> EXERCISE DETAILS
Using the data below, work out how many lines contain the word "reason", then state that number without comment.

> SUPPLIED RECORDS
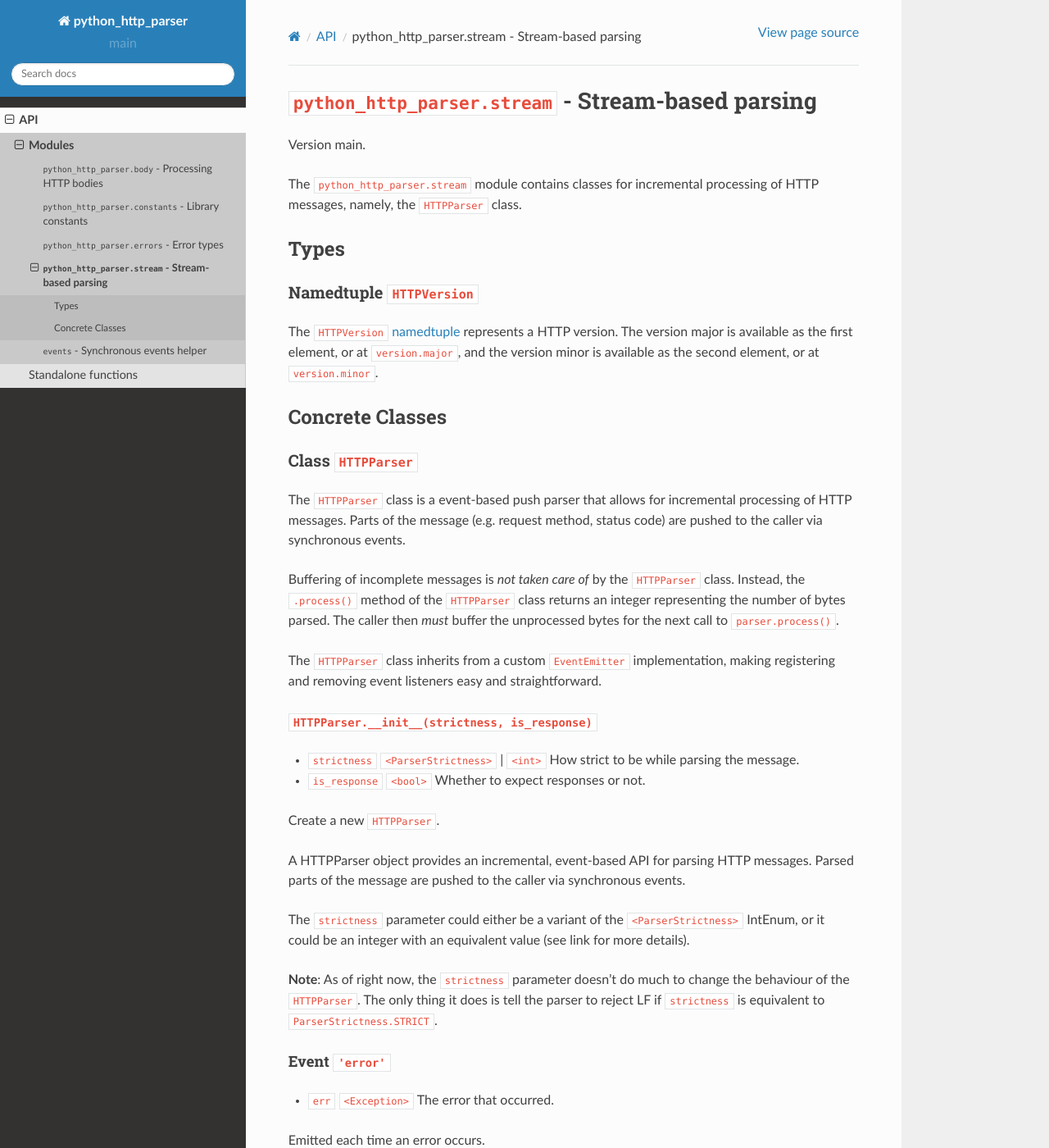
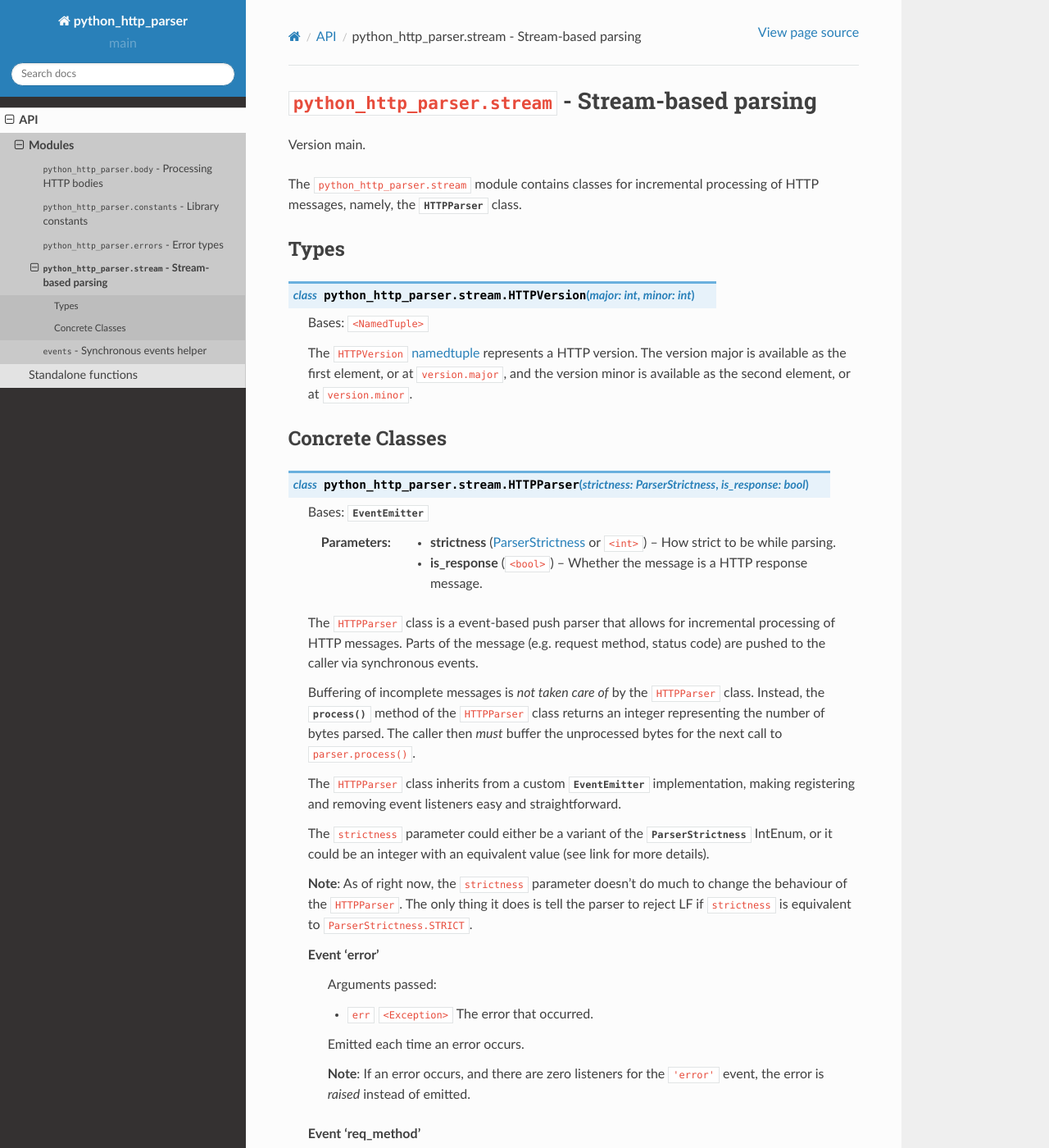
Before and after one commit to Take-Some-Bytes/python_http_parser, a Sphinx documentation site: the page built from docs/api/stream.rst, in a window 1280 px wide and 1400 px high. Shown: the whole window at 82% size. Built offline with Sphinx 7.4.7 and the Read the Docs theme 2.0.0, drawn with Linux system fonts in a browser that asks for light colours; some of the changed text lies outside the part shown.

Commit message:
Use Sphinx domains for stream module

```diff
--- a/docs/api/stream.rst
+++ b/docs/api/stream.rst
@@ -7,209 +7,222 @@
 Version |version|.
 
 The ``python_http_parser.stream`` module contains classes for incremental processing
-of HTTP messages, namely, the |HTTPParser|_ class.
+of HTTP messages, namely, the :py:class:`HTTPParser` class.
 
 -------
  Types
 -------
 
-~~~~~~~~~~~~~~~~~~~~~~~~~~~~
- Namedtuple ``HTTPVersion``
-~~~~~~~~~~~~~~~~~~~~~~~~~~~~
-The ``HTTPVersion`` namedtuple_ represents a HTTP version. The version major is
-available as the first element, or at ``version.major``, and the version minor is
-available as the second element, or at ``version.minor``.
+.. py:class:: HTTPVersion(major: int, minor: int)
+
+   Bases: |NamedTuple|_
+
+   The ``HTTPVersion`` namedtuple_ represents a HTTP version. The version major is
+   available as the first element, or at ``version.major``, and the version minor is
+   available as the second element, or at ``version.minor``.
 
 ------------------
  Concrete Classes
 ------------------
 
-~~~~~~~~~~~~~~~~~~~~~~
- Class ``HTTPParser``
-~~~~~~~~~~~~~~~~~~~~~~
-The ``HTTPParser`` class is a event-based push parser that allows for incremental
-processing of HTTP messages. Parts of the message (e.g. request method, status code)
-are pushed to the caller via synchronous events.
+.. py:class:: HTTPParser(strictness: ParserStrictness, is_response: bool)
 
-Buffering of incomplete messages is *not taken care of* by the ``HTTPParser`` class.
-Instead, the |.process()|_ method of the ``HTTPParser`` class returns an integer
-representing the number of bytes parsed. The caller then *must* buffer the unprocessed
-bytes for the next call to ``parser.process()``.
+   Bases: |EventEmitter|
 
-The ``HTTPParser`` class inherits from a custom |EventEmitter|_ implementation, making
-registering and removing event listeners easy and straightforward.
+   :param strictness: How strict to be while parsing.
+   :param is_response: Whether the message is a HTTP response message.
+   :type strictness: |ParserStrictness| or |int|_
+   :type is_response: |bool|_
 
-``HTTPParser.__init__(strictness, is_response)``
-==================================================
-- ``strictness`` |ParserStrictness|_ | |int|_ How strict to be while parsing the message.
-- ``is_response`` |bool|_ Whether to expect responses or not.
+   The ``HTTPParser`` class is a event-based push parser that allows for incremental
+   processing of HTTP messages. Parts of the message (e.g. request method, status code)
+   are pushed to the caller via synchronous events.
 
-Create a new ``HTTPParser``.
+   Buffering of incomplete messages is *not taken care of* by the ``HTTPParser`` class.
+   Instead, the :py:meth:`.process` method of the ``HTTPParser`` class returns an integer
+   representing the number of bytes parsed. The caller then *must* buffer the unprocessed
+   bytes for the next call to ``parser.process()``.
 
-A HTTPParser object provides an incremental, event-based API for parsing HTTP messages.
-Parsed parts of the message are pushed to the caller via synchronous events.
+   The ``HTTPParser`` class inherits from a custom |EventEmitter| implementation, making
+   registering and removing event listeners easy and straightforward.
 
-The ``strictness`` parameter could either be a variant of the |ParserStrictness|_ IntEnum,
-or it could be an integer with an equivalent value (see link for more details).
+   The ``strictness`` parameter could either be a variant of the
+   :py:class:`ParserStrictness <python_http_parser.constants.ParserStrictness>` IntEnum,
+   or it could be an integer with an equivalent value (see link for more details).
 
-**Note**: As of right now, the ``strictness`` parameter doesn't do much to change the
-behaviour of the ``HTTPParser``. The only thing it does is tell the parser to reject LF
-if ``strictness`` is equivalent to ``ParserStrictness.STRICT``.
+   **Note**: As of right now, the ``strictness`` parameter doesn't do much to change the
+   behaviour of the ``HTTPParser``. The only thing it does is tell the parser to reject LF
+   if ``strictness`` is equivalent to ``ParserStrictness.STRICT``.
 
-Event ``'error'``
-==================
-- ``err`` |Exception|_ The error that occurred.
+   **Event 'error'**
 
-Emitted each time an error occurs.
+      Arguments passed:
 
-**Note**: If an error occurs, and there are zero listeners for the ``'error'`` event, the
-error is *raised* instead of emitted.
+      - ``err`` |Exception|_ The error that occurred.
 
-Event ``'req_method'``
-=======================
-- ``method`` |str|_ The request method.
+      Emitted each time an error occurs.
 
-Emitted when the request method is received.
+      **Note**: If an error occurs, and there are zero listeners for the ``'error'`` event,
+      the error is *raised* instead of emitted.
 
-Only emitted for requests.
+   **Event 'req_method'**
 
-Event ``'req_uri'``
-=====================
-- ``uri`` |str|_ The URI.
+      Arguments passed:
 
-Emitted when the request URI is received.
+      - ``method`` |str|_ The request method.
 
-Only emitted for requests.
+      Emitted when the request method is received.
 
-Event ``'reason'``
-====================
-- ``reason`` |str|_ The reason phrase.
+      Only emitted for requests.
 
-Emitted when the reason phrase is received.
+   **Event 'req_uri'**
 
-Only emitted for responses.
+      Arguments passed:
 
-Event ``'status_code'``
-=========================
-- ``code`` |int|_ The status code.
+      - ``uri`` |str|_ The URI.
 
-Emitted when the response status code is received.
+      Emitted when the request URI is received.
 
-Only emitted for responses.
+      Only emitted for requests.
 
-Event ``'http_version'``
-==========================
-- ``version`` |HTTPVersion|_ The HTTP version.
+   **Event 'reason'**
 
-Emitted when the HTTP version is received.
+      Arguments passed:
 
-Event ``'header_name'``
-==========================
-- ``name`` |str|_ The HTTP header name.
+      - ``reason`` |str|_ The reason phrase.
 
-Emitted when a HTTP header name is received. The header name is not modified.
+      Emitted when the reason phrase is received.
 
-Event ``'header_value'``
-==========================
-- ``value`` |str|_ The HTTP header value.
+      Only emitted for responses.
 
-Emitted when a HTTP header value is received. The header value will have
-whitespace stripped from the start and end.
+   **Event 'status_code'**
 
-Event ``'data'``
-==========================
-- ``chunk`` |bytes|_ The chunk of the body that was received..
+      Arguments passed:
 
-Emitted when a chunk of the HTTP body has been received. This event will only be
-emitted if a body processor has been set.
+      - ``code`` |int|_ The status code.
 
-``parser.finished()``
-=======================
-- Returns: |bool|_
+      Emitted when the response status code is received.
 
-Return ``True`` if this parser is finished.
+      Only emitted for responses.
 
-``parser.reset()``
-=======================
-Reset this ``HTTPParser``.
+   **Event 'http_version'**
 
-After you reset a ``HTTPParser``, you may use it to parse another HTTP message.
+      Arguments passed:
 
-``parser.has_body([has_body])``
-=================================
-- ``has_body`` |bool|_
+      - ``version`` :py:class:`<HTTPVersion> <HTTPVersion>` The HTTP version.
 
-If ``has_body`` is not provided, return a boolean representing whether this parser
-is expecting a body. Otherwise, set whether this parser is expecting a body to
-``has_body``.
+      Emitted when the HTTP version is received.
 
-``parser.body_processor([body_processor])``
-=============================================
-- ``body_processor`` |BodyProcessor|_ The body processor to use.
+   **Event 'header_name'**
 
-If ``body_processor`` is not provided, return the |BodyProcessor|_ this parser is
-currently using. Otherwise, set this parser's |BodyProcessor|_ to ``body_processor``.
+      Arguments passed:
 
-``parser.process(data)``
-=============================================
-- ``data`` |bytes|_ | |bytearray|_ The chunk of data to process.
+      - ``name`` |str|_ The HTTP header name.
 
-Process ``data`` as part of the current HTTP message. ``data`` will not be mutated
-when parsing.
+      Emitted when a HTTP header name is received. The header name is not modified.
 
-Return the number of bytes parsed. Any unparsed bytes *must* be buffered for the next
-call to ``parser.process()``.
+   **Event 'header_value'**
 
-The integer ``-1`` means that an error was encountered, and thus parsing should stop.
+      Arguments passed:
 
-Example with basic buffering using |bytearray|_ and |memoryview|_.
+      - ``value`` |str|_ The HTTP header value.
 
-.. code:: python
+      Emitted when a HTTP header value is received. The header value will have
+      whitespace stripped from the start and end.
 
-    from python_http_parser.stream import HTTPParser
+   **Event 'data'**
 
-    # In a real program you would get a socket using socket.socket or something else.
-    socket = get_socket_somehow()
-    # Let's assume this is a request.
-    parser = HTTPParser(is_response=False)
+      Arguments passed:
 
-    # Set up the buffer.
-    buf = bytearray(256)
-    view = memoryview(buf)
-    buf_len = 0
+      - ``chunk`` |bytes|_ The chunk of the body that was received..
 
-    # Add listeners...
-    # Here, you would add your various event listeners to the parser.
-    def on_error(err):
-        # In a real application you would handle the error properly instead
-        # of just raising it.
-        raise err
-    parser.on('error', on_error)
-    # Other listeners... (e.g. 'http_version', 'header_name')
+      Emitted when a chunk of the HTTP body has been received. This event will only be
+      emitted if a body processor has been set.
 
-    # Keep parsing until parser is finished.
-    while not parser.finished():
-        # Receive another KiB from the socket.
-        size = 1024
-        chk = view[buf_len:buf_len+size]
-        socket.recv_into(chk)
-        buf_len += size
+   .. py:method:: parser.finished()
 
-        # Give it to the parser.
-        # We have to create a new bytes object because the .process method
-        # requires a bytes-like object to function properly, and the bytearray
-        # we made has extra null bytes in it.
-        ret = parser.process(bytes(view[:buf_len]))
-        if ret >= 0:
-            # No error--if the parser still isn't done, keep processing.
-            # Keep the remaining bytes in the buffer.
-            view[:len(view)-ret] = view[ret:]
-            buf_len -= ret
-        if ret < 0:
-            # Error!
-            break
+      :rtype: |bool|_
 
-    # Here, the parser could either be done, or it had an error.
+      Return ``True`` if this parser is finished.
+
+   .. py:method:: reset()
+
+      Reset this ``HTTPParser``.
+
+      After a ``HTTPParser`` is reset, it may be used to parse another HTTP message.
+
+   .. py:method:: has_body(has_body: bool = None) -> bool
+
+      If ``has_body`` is not provided, return a boolean representing whether this
+      parser is expecting a body. Otherwise, set whether this parser is expecting a
+      body to ``has_body``.
+
+   ..  py:method:: body_processor(body_processor: BodyProcessor = None) -> BodyProcessor
+
+      :param body_processor: The body processor to use.
+      :type body_processor: |BodyProcessor|
+
+      If ``body_processor`` is not provided, return the |BodyProcessor| this parser is
+      currently using. Otherwise, set this parser's |BodyProcessor| to ``body_processor``.
+
+   .. py:method:: process(data: Union[bytes, bytearray, memoryview]) -> int
+
+      :param data: The chunk of data to process.
+      :type data: Union[|bytes|_, |bytearray|_, |memoryview|_]
+
+      Process ``data`` as part of the current HTTP message. ``data`` will not be mutated
+      when parsing.
+
+      Return the number of bytes parsed. Any unparsed bytes *must* be buffered for the next
+      call to ``parser.process()``.
+
+      The integer ``-1`` means that an error was encountered, and thus parsing should stop.
+
+      Example with basic buffering using |bytearray|_ and |memoryview|_.
+
+      .. code:: python
+
+          from python_http_parser.stream import HTTPParser
+
+          # In a real program you would get a socket using socket.socket or something else.
+          socket = get_socket_somehow()
+          # Let's assume this is a request.
+          parser = HTTPParser(is_response=False)
+
+          # Set up the buffer.
+          buf = bytearray(256)
+          view = memoryview(buf)
+          buf_len = 0
+
+          # Add listeners...
+          # Here, you would add your various event listeners to the parser.
+          def on_error(err):
+              # In a real application you would handle the error properly instead
+              # of just raising it.
+              raise err
+          parser.on('error', on_error)
+          # Other listeners... (e.g. 'http_version', 'header_name')
+
+          # Keep parsing until parser is finished.
+          while not parser.finished():
+              # Receive another KiB from the socket.
+              size = 1024
+              chk = view[buf_len:buf_len+size]
+              socket.recv_into(chk)
+              buf_len += size
+
+              # Give it to the parser.
+              ret = parser.process(view[:buf_len])
+              if ret >= 0:
+                  # No error--if the parser still isn't done, keep processing.
+                  # Keep the remaining bytes in the buffer.
+                  view[:len(view)-ret] = view[ret:]
+                  buf_len -= ret
+              if ret < 0:
+                  # Error!
+                  break
+
+          # Here, the parser could either be done, or it had an error.
 
 .. |int| replace:: ``<int>``
 .. |str| replace:: ``<str>``
@@ -218,16 +231,11 @@ Example with basic buffering using |bytearray|_ and |memoryview|_.
 .. |bytearray| replace:: ``<bytearray>``
 .. |memoryview| replace:: ``<memoryview>``
 .. |Exception| replace:: ``<Exception>``
-.. |.process()| replace:: ``.process()``
-.. |HTTPParser| replace:: ``HTTPParser``
-.. |HTTPVersion| replace:: ``<HTTPVersion>``
-.. |EventEmitter| replace:: ``EventEmitter``
-.. |BodyProcessor| replace:: ``<BodyProcessor>``
-.. |ParserStrictness| replace:: ``<ParserStrictness>``
 
-.. _.process(): #no
-.. _HTTPParser: #class-httpparser
-.. _HTTPVersion: #namedtuple-httpversion
+.. |NamedTuple| replace:: ``<NamedTuple>``
+.. |BodyProcessor| replace:: :py:class:`BodyProcessor <python_http_parser.body.BodyProcessor>`
+.. |EventEmitter| replace:: :py:class:`EventEmitter <python_http_parser.helpers.events.EventEmitter>`
+.. |ParserStrictness| replace:: :ref:`ParserStrictness <parser-strictness-section>`
 
 .. _int: https://docs.python.org/3/library/functions.html#int
 .. _str: https://docs.python.org/3/library/stdtypes.html#text-sequence-type-str
```
Also changed, not shown: other parts of docs/api/stream.rst (+1 -4 lines).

> TASK OUTPUT
6